Invoking the Yiddish word haimish (or heymish), which translates to “homey” (in the non-ghetto meaning of the word) David Brooks describes a phenomenon familiar to many of us: “Often, as we spend more on something, what we gain in privacy and elegance we lose in spontaneous sociability.” He terms this “crossing the haimish line.”

Brooks describes a family vacation to Africa, and contrasts his family’s stays in simpler settings with those in more luxurious accommodations: the simpler camps featured communal dinners, unplanned activities, and the stuff that makes life interesting. The luxury places, which catered more to individual and family tastes, lacked the color and memorable qualities of the more rustic environments.

Brooks generalizes this phenomenon, invoking–get ready, Jews–Hillel and Chabad to prove his point: “I once visited a university that had a large, lavishly financed Hillel House to serve as a Jewish center on campus. But the students told me they preferred the Chabad House nearby, which was run by the orthodox Lubavitchers. At the Chabad house, the sofas were tattered and the rooms cramped, but, the students said, it was more haimish.” Spot on, Brooks.

[Brooks slams Hillel a little too hard here, even though I don’t think he intends to. I think he would agree with Hillel President Wayne Firestone and board chair Tom Blumberg, who wrote in a response: “the real take away from Brooks’ article is that “haimishness” isn’t about a building; It’s about the warmth, openness and inclusiveness of the people who live, work, and play there. The most haimish – and effective – groups build meaningful relationships, and no organization has a monopoly on that.”]

Over the summer with the Bronfman Youth Fellows, I taught a course entitled “Where is home?” As regular blog readers will know, this is pretty much the biggest of the Big Questions, in my mind. All roads seem to lead to it. So we explored a variety of Jewish texts–Talmudic, legal, philosophical, meditative–as well as a poem or two, all of which offered perspective on the question of home. I hope to write a longer article based on this course, but Brooks’s column about heymishness prompts me to offer a couple of observations from the course this summer.

In his Mishneh Torah, Maimonides delimits those spaces which require a mezuzah (the words of Torah affixed to beitecha, ‘your houses,’ and sha’arecha, ‘your gates.’ The main factors in determining if a space needs a mezuzah are: a) whether it is permanent; and b) whether it is dignified. Thus a sukkah, which is not permanent, does not require a mezuzah; neither does a bathroom, which is not dignified.

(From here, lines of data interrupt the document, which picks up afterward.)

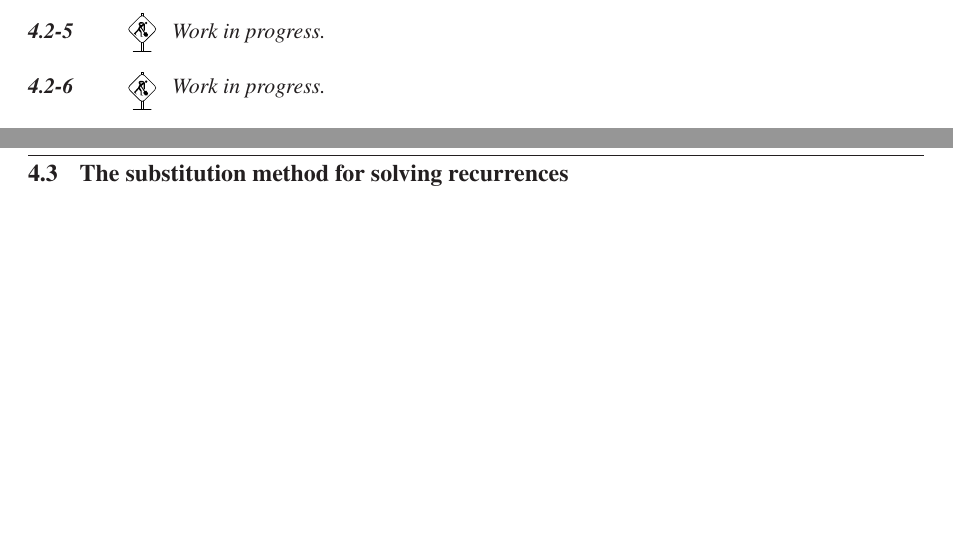
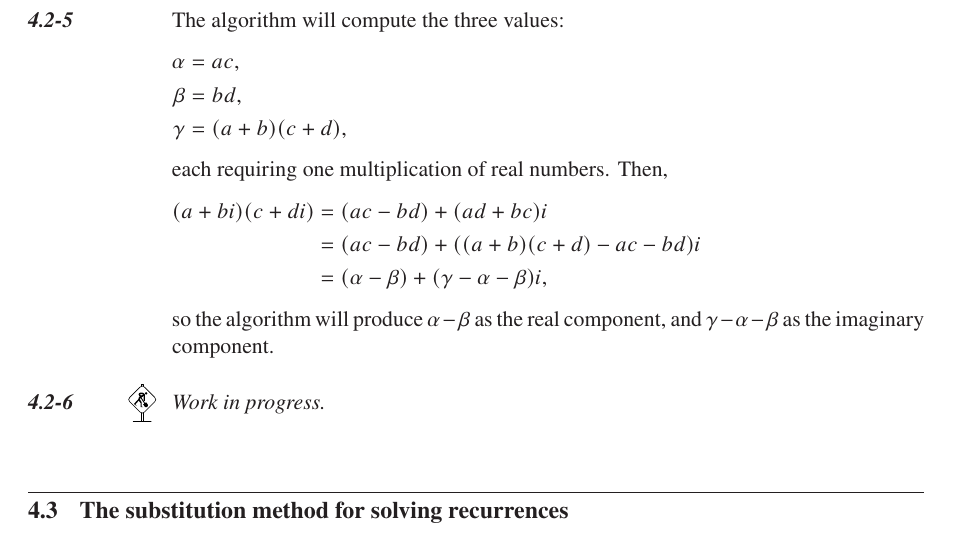
Before and after one commit to wojtask/clrs4e-solutions, a LaTeX thesis (clrs4e-solutions.tex, which reads chapter4/sections/2/5.tex): two parts of pages 55 and 56 of 123 before the commit and part of page 56 of 123 after it, the two joined at a grey line, cut at the place of the change, the shorter picture padded with empty space. Compiled offline with pdfLaTeX; a missing font is replaced by an installed copy or a similar font.

Commit message:
#120 4.2-5

```diff
--- a/chapter4/sections/2/5.tex
+++ b/chapter4/sections/2/5.tex
@@ -1 +1,14 @@
-\workinprogress % TODO
+The algorithm will compute the three values:
+\begin{align*}
+    \alpha &= ac, \\
+    \beta &= bd, \\
+    \gamma &= (a+b)(c+d),
+\end{align*}
+each requiring one multiplication of real numbers.
+Then,
+\begin{align*}
+    (a+bi)(c+di) &= (ac-bd)+(ad+bc)i \\
+    &= (ac-bd)+((a+b)(c+d)-ac-bd)i \\
+    &= (\alpha-\beta)+(\gamma-\alpha-\beta)i,
+\end{align*}
+so the algorithm will produce $\alpha-\beta$ as the real component, and $\gamma-\alpha-\beta$ as the imaginary component.
```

The undignified part is intuitive. The permanent part, as the fellows and I repeatedly found, is harder to define (though the halakha adopts the standard of 30 days as the amount of time one has to affix a mezuzah; nevertheless, 30 days is a minimum standard, and does not necessarily connote long-term permanence). Particularly in our day and age, when we move so frequently, what defines permanence in a home?

Jean Amery, a mid-twentieth century thinker and survivor of Auschwitz, reflects on this in an essay entitled, “How much home does a person need?” Amery writes: “Perhaps I am not speaking only for my already declining generation of those around fifty when I say that we are accustomed to living with things that tell us stories. We need a house of which we know who lived in it before us, a piece of furniture in whose small irregularities we recognize the craftsman who worked on it.” For Amery, home is bound up with the phenomenon of recognition: we are at home where we can recognize and understand, and where we can be recognized and understood. It is a place of stories.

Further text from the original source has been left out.